Thursday, May 22, 2014

Piketty Reaffirms What We Knew

Thomas Piketty has created controversy among economists and confusion for those who pay attention to pronouncements by scholars who practice the "dismal science."

Disarray and doubt in the complex world of economics is nothing new. George Bernard Shaw once summed it up: "If all economists were laid end to end, they'd never reach a conclusion."

Piketty is a French economist who analyzed tons of data to reach a disturbing conclusion--the gap between the rich and poor is growing larger throughout the world and there is no obvious reason to
believe the trend will stop.  In his book, "Capital in the Twenty-First Century," Piketty presents a simple little formula indicating that the rate of return on capital always is greater than the rate of growth in an economy. Ultimately, he shows, if nothing changes world power will rest in the hands of a few individuals whose immense wealth continues to produce ever-growing income for them, and depresses the income of everyone else.
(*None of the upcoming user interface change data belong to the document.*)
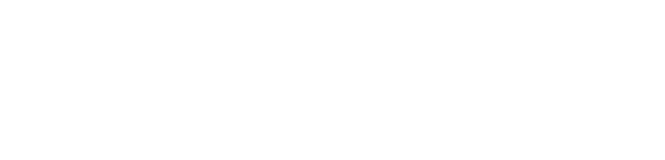
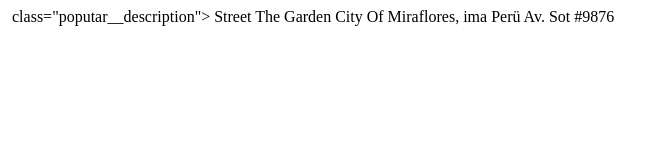
Before and after one commit to techies03/Masjid-Negara-Vite, a plain HTML site: page src/index.html in a window 1280 px wide. Shown: the whole page, without its empty margins (0-665 px from the left). Drawn offline with Linux system fonts and the light colour scheme.

Commit message:
1 binaries uploaded

```diff
--- a/src/index.html
+++ b/src/index.html
@@ -37,8 +37,15 @@
             </section>
 
             <!--==================== POPULAR ====================-->
-            <section class="section" id="popular">
-
+            <section class="section" id="info">
+                <div class="info_container">
+                    <article class="info_card">
+                        <img src="">
+                    class="poputar__description">
+                    Street The Garden City Of Miraflores,
+                    ima Perü Av. Sot #9876
+                    </article>
+                    </div>
             </section>
 
             <!--==================== VALUE ====================-->
```
Also changed, not shown: src/img/dhuha.jpg (added), src/pages/home.js (added).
The economist assembled, I am told, all sorts of dull data sets to produce charts and graphs sprinkled throughout his 696-page book.  The tome quickly sold out in most bookstores and on Amazon, which should produce bonanzas for Piketty in the form of publishing royalties and academic recognition. Based on my experience editing the writings of economists, I doubt if many of the book buyers who are not economists will actually get beyond the first twenty or so pages. At least they won't without a nap.
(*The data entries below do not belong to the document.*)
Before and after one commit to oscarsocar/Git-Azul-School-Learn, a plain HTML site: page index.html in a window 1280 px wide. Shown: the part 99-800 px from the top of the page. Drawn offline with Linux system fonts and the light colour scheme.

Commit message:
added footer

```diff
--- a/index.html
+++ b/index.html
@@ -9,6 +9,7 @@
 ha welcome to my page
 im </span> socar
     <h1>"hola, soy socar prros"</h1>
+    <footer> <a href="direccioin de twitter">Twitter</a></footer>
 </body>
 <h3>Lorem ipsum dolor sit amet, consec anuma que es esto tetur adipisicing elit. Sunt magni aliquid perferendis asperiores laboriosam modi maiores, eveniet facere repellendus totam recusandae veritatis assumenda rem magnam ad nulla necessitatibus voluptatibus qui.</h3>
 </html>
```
Nevertheless, such prominent economists as lefty Paul Krugman said Piketty's book will "change both the way we think about society and the way we do economics."

Give Krugman an A for the economics study part of the statement. Piketty used modern technology to locate and study huge volumes of data dating back centuries. He has shown the way forward for fellow economists in how they can conduct important studies.

But Krugman flunks the "way we think about society" part of the course. Many have long said what Piketty's major point states. American society said it years ago in song: "the rich get richer, and the poor get poorer." American society said it in slogans dating at least back into the sixties: "the big fish always eat the little fish."  People around the world have said the same thing in various ways. Is there anyone out there who doesn't believe it?

Several righty economists are more consistent than Krugman. They are completely wrong. Their charge is that Picketty's views equate to those of Karl Marx. Nonsense. Picketty disciples say he clearly states his anti-Marx stance and also takes issue with other far-left philosophers. Communism has failed dismally as an economic system, and very few current experts continue to support the ideas that formed its basis.

So what's new?

One new thing is Piketty proposes an unusual solution--a global tax on wealth. Unfortunately, that is wildly impractical. We'll have to find an economist to point in a different direction, which shouldn't be difficult.

Tuesday, May 13, 2014

Finally, a Well-Deserved Discount

The geezer has maintained for some time that the pricing structure for men's haircuts is all wrong.

Kids get a big discount. Have you seen one of the little rascals screaming, kicking, crying and otherwise obstructing the best efforts of a barber?  Based on problems created, those tykes should be charged double.

Other discounts are based solely on age on the other end of the spectrum. "Seniors" get deals just because they are. The guy with an "extended forehead" who needs only one or two zips with a clipper
This luxurious head of hair finally earned a permanent discount
gets no better deal than the man with long wavy gray hair that requires all sorts of snipping, trimming, and styling. 

It makes better sense to base discounts on hair volume and the complexity of the job.

For several years, I've pleaded my case just before climbing into the chair. "Considering what's up there, I ought to get a special rate," my statement goes. Most barbers smile and charge me the regular rate. The others just charge me the regular rate.

Recently, I tried a new shop because the owner advertised a one-day special on haircuts at a ridiculously low price. I saw no reason to suggest anything more.

About half-way through the 10-minute clipper job it takes to do my sparse "do," the barber asked if I'd visited the shop before. I said I had not.

"We hope you'll come back," she said. "We have a senior discount every Wednesday. In your case, we'll give you the discount any day."

Hallelujah! A sensibly based discount finally happened, and I didn't even ask.  If nature continues to take its course, I'll hit them up for ever bigger price reductions in the years ahead. Wonder if the price eventually will get down close to "no charge"?